“I worry about the capability and the capacity to win in a major fight somewhere else right now,” Gen. John Paxton, assistant commandant of the Marine Corps, told the Senate Armed Services’ Subcommittee on Readiness and Management Support.

Paxton said units at home face the most risk because of fewer training opportunities with the best equipment deployed with forces overseas. A reduced level of readiness means Marines could face more casualties in a war and might not be able to deter a potential enemy, reported Stars and Stripes.

Air Force Vice Chief Gen. David Goldfein echoed Paxton’s assessment. “I do not have a level of comfort that we are ready for a significant conflict” against a major adversary, he told the panel.

The witnesses also pointed out that the expected completion of deployments to Afghanistan doesn’t mean that readiness will be restored shortly.

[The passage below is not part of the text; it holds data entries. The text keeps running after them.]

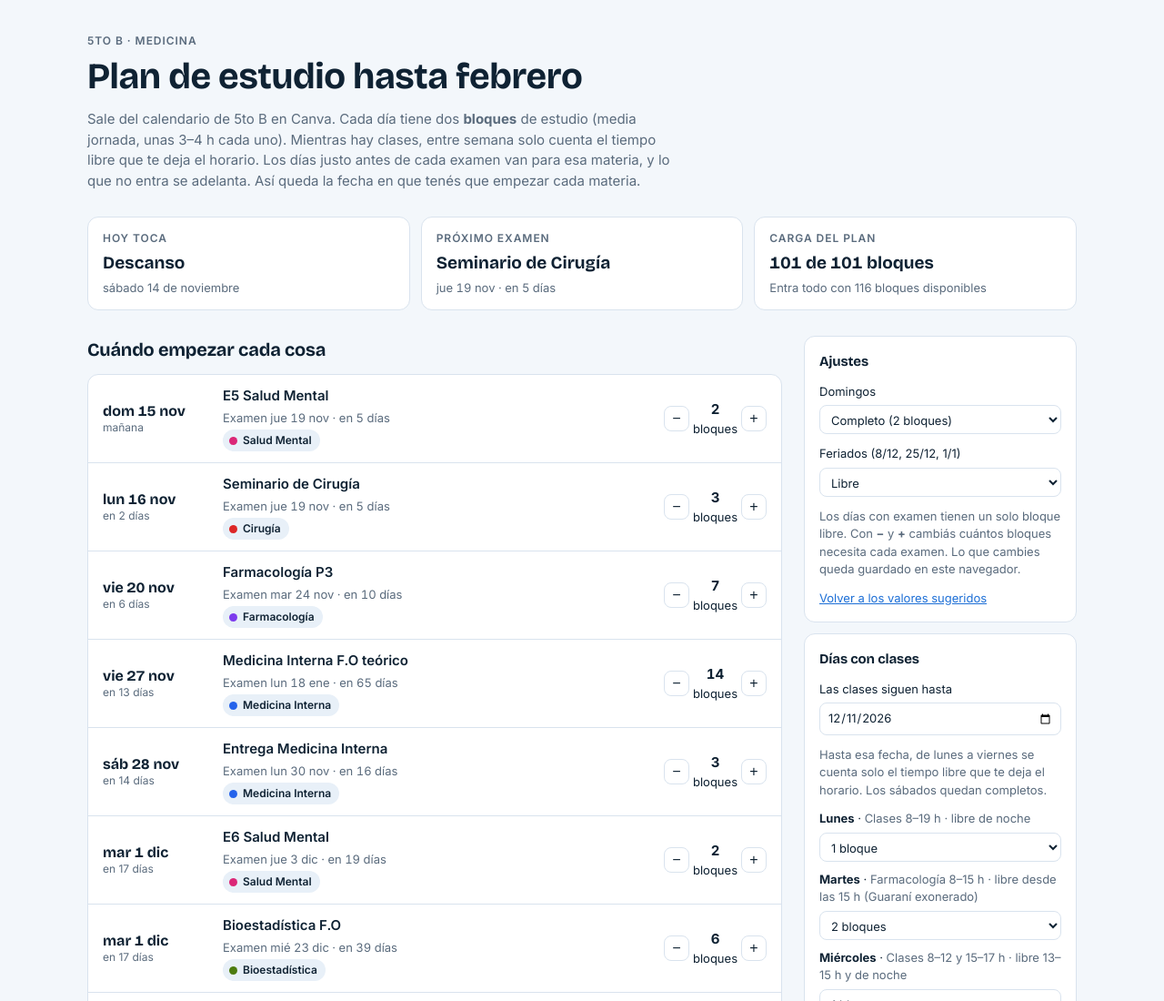
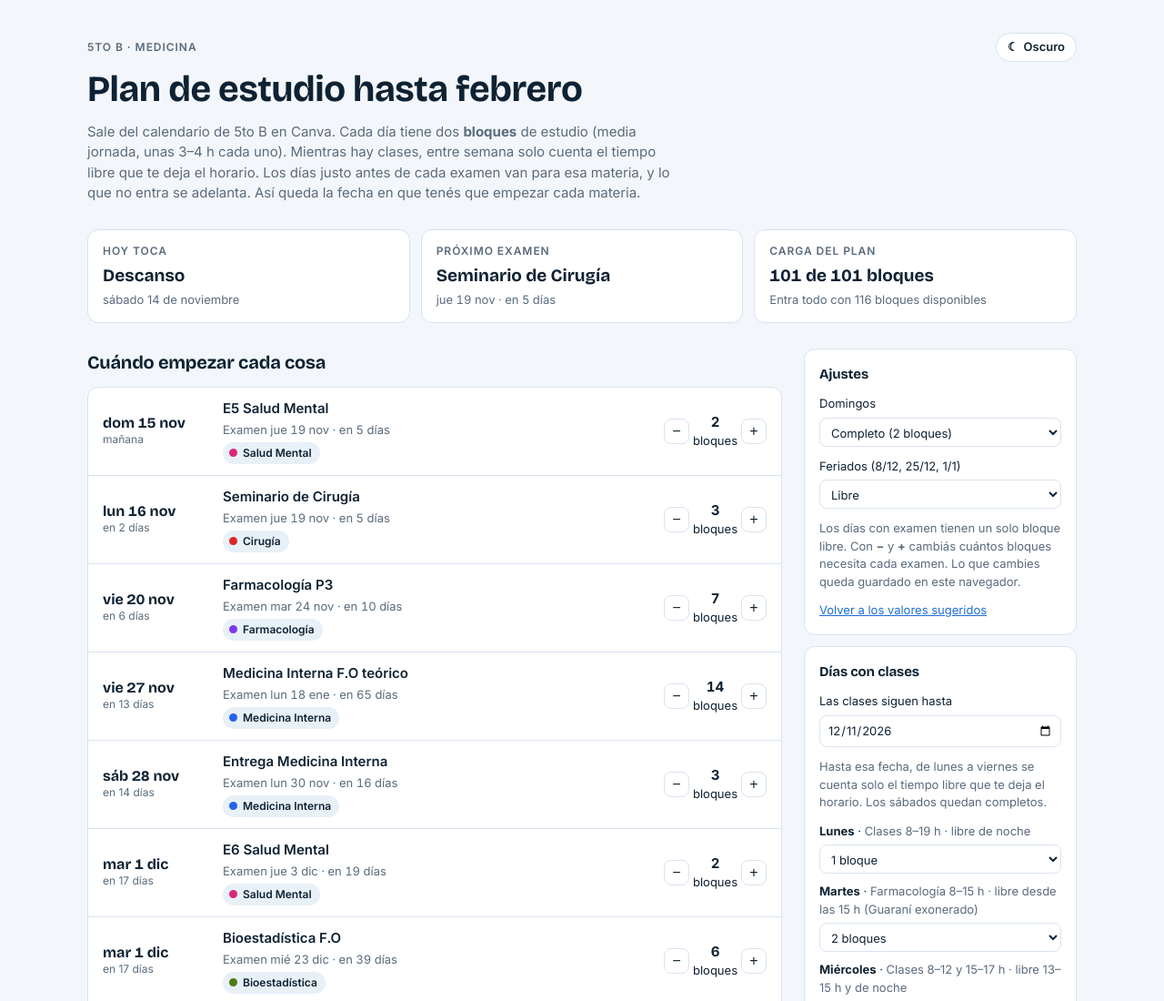
Before and after one commit to F-erlab/5to-semestre-B-2026, a plain HTML site: page index.html in a window 1280 px wide. Shown: the top 1100 px of the page at 91% size. Drawn offline with nearby package versions, Linux system fonts and the light colour scheme.

Commit message:
Agregar botón de tema claro/oscuro

```diff
--- a/index.html
+++ b/index.html
@@ -97,6 +97,9 @@ summary{cursor:pointer;font-weight:600}
 .cell .fer{font-size:9.5px;color:var(--warn);font-weight:700;text-transform:uppercase}
 .ex{font-size:10.5px;font-weight:700;line-height:1.2;border:1.5px solid var(--c);border-radius:5px;padding:1px 4px;overflow-wrap:anywhere}
 .slot{font-size:10.5px;font-weight:700;color:#fff;background:var(--c);border-radius:4px;padding:1px 5px;white-space:nowrap;overflow:hidden;text-overflow:ellipsis}
+.top{display:flex;justify-content:space-between;align-items:center;gap:12px}
+.theme-btn{font:inherit;font-size:13px;font-weight:600;display:inline-flex;align-items:center;gap:6px;padding:5px 12px;border-radius:999px;border:1px solid var(--line);background:var(--surface);color:var(--ink);cursor:pointer}
+.theme-btn:hover{background:var(--soft)}
 @media (max-width:860px){.cols{grid-template-columns:minmax(0,1fr)}}
 @media (max-width:640px){
   .strip{grid-template-columns:minmax(0,1fr)}
@@ -113,7 +116,8 @@ summary{cursor:pointer;font-weight:600}
 
 <div class="wrap">
   <header>
-    <div class="eyebrow">5to B · Medicina</div>
+    <div class="top"><div class="eyebrow">5to B · Medicina</div>
+      <button type="button" id="themeBtn" class="theme-btn" aria-label="Cambiar a tema oscuro" title="Cambiar tema"><span id="themeIco" aria-hidden="true">☾</span> <span id="themeTxt">Oscuro</span></button></div>
     <h1>Plan de estudio hasta febrero</h1>
     <p class="sub">Sale del calendario de 5to B en Canva. Cada día tiene dos <b>bloques</b> de estudio (media jornada, unas 3–4 h cada uno). Mientras hay clases, entre semana solo cuenta el tiempo libre que te deja el horario. Los días justo antes de cada examen van para esa materia, y lo que no entra se adelanta. Así queda la fecha en que tenés que empezar cada materia.</p>
   </header>
@@ -358,8 +362,22 @@ function render(){
     <select id="cls-${dw}" data-cls="${dw}">${[0,1,2].map(v=>`<option value="${v}" ${+S.cls[dw]===v?'selected':''}>${['Sin estudio','1 bloque','2 bloques'][v]}</option>`).join('')}</select></label>`).join('');
 }
 
+// Tema claro / oscuro
+const mq=window.matchMedia('(prefers-color-scheme: dark)');
+const curTheme=()=>document.documentElement.getAttribute('data-theme')||(mq.matches?'dark':'light');
+function paintThemeBtn(){
+  const dark=curTheme()==='dark';
+  document.getElementById('themeIco').textContent=dark?'☀':'☾';
+  document.getElementById('themeTxt').textContent=dark?'Claro':'Oscuro';
+  document.getElementById('themeBtn').setAttribute('aria-label',dark?'Cambiar a tema claro':'Cambiar a tema oscuro');
+}
+try{const t=localStorage.getItem('plan5toB.theme'); if(t==='dark'||t==='light') document.documentElement.setAttribute('data-theme',t);}catch(e){}
+paintThemeBtn();
+mq.addEventListener&&mq.addEventListener('change',paintThemeBtn);
+
 document.addEventListener('click',ev=>{
   const b=ev.target.closest('button'); if(!b) return;
+  if(b.id==='themeBtn'){const t=curTheme()==='dark'?'light':'dark'; document.documentElement.setAttribute('data-theme',t); try{localStorage.setItem('plan5toB.theme',t);}catch(e){} paintThemeBtn(); return;}
   if(b.dataset.id){const e=EV.find(x=>x.id===b.dataset.id); S.bl[e.id]=Math.max(0,Math.min(40,blocks(e)+(+b.dataset.d))); save(); render();}
   else if(b.dataset.grp!=null){const g=GROUPS[+b.dataset.grp]; EV.filter(e=>g.k.includes(e.k)).forEach(e=>S.on[e.id]=b.dataset.v==='1'); save(); render();}
   else if(b.id==='reset'){S=defS(); save(); render();}
```
Also changed, not shown: plan-estudio-5toB.html (+19 -1 lines).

“After more than 14 years of continuous combat, it is tempting to hope that respite lies just over the horizon,” said Army Vice Chief Gen. Daniel Allyn. “Instead, the velocity of instability is increasing. … We are consuming readiness as fast as we are building it,” Allyn said.

For soldiers, that means they are skipping training to focus on global missions, reported Military Times. Less than one-third of Army forces are at “acceptable levels of readiness to conduct sustained ground combat in a full spectrum environment,” Allyn said.

The witnesses’ written testimony and a webcast of the hearing are available on the committee website.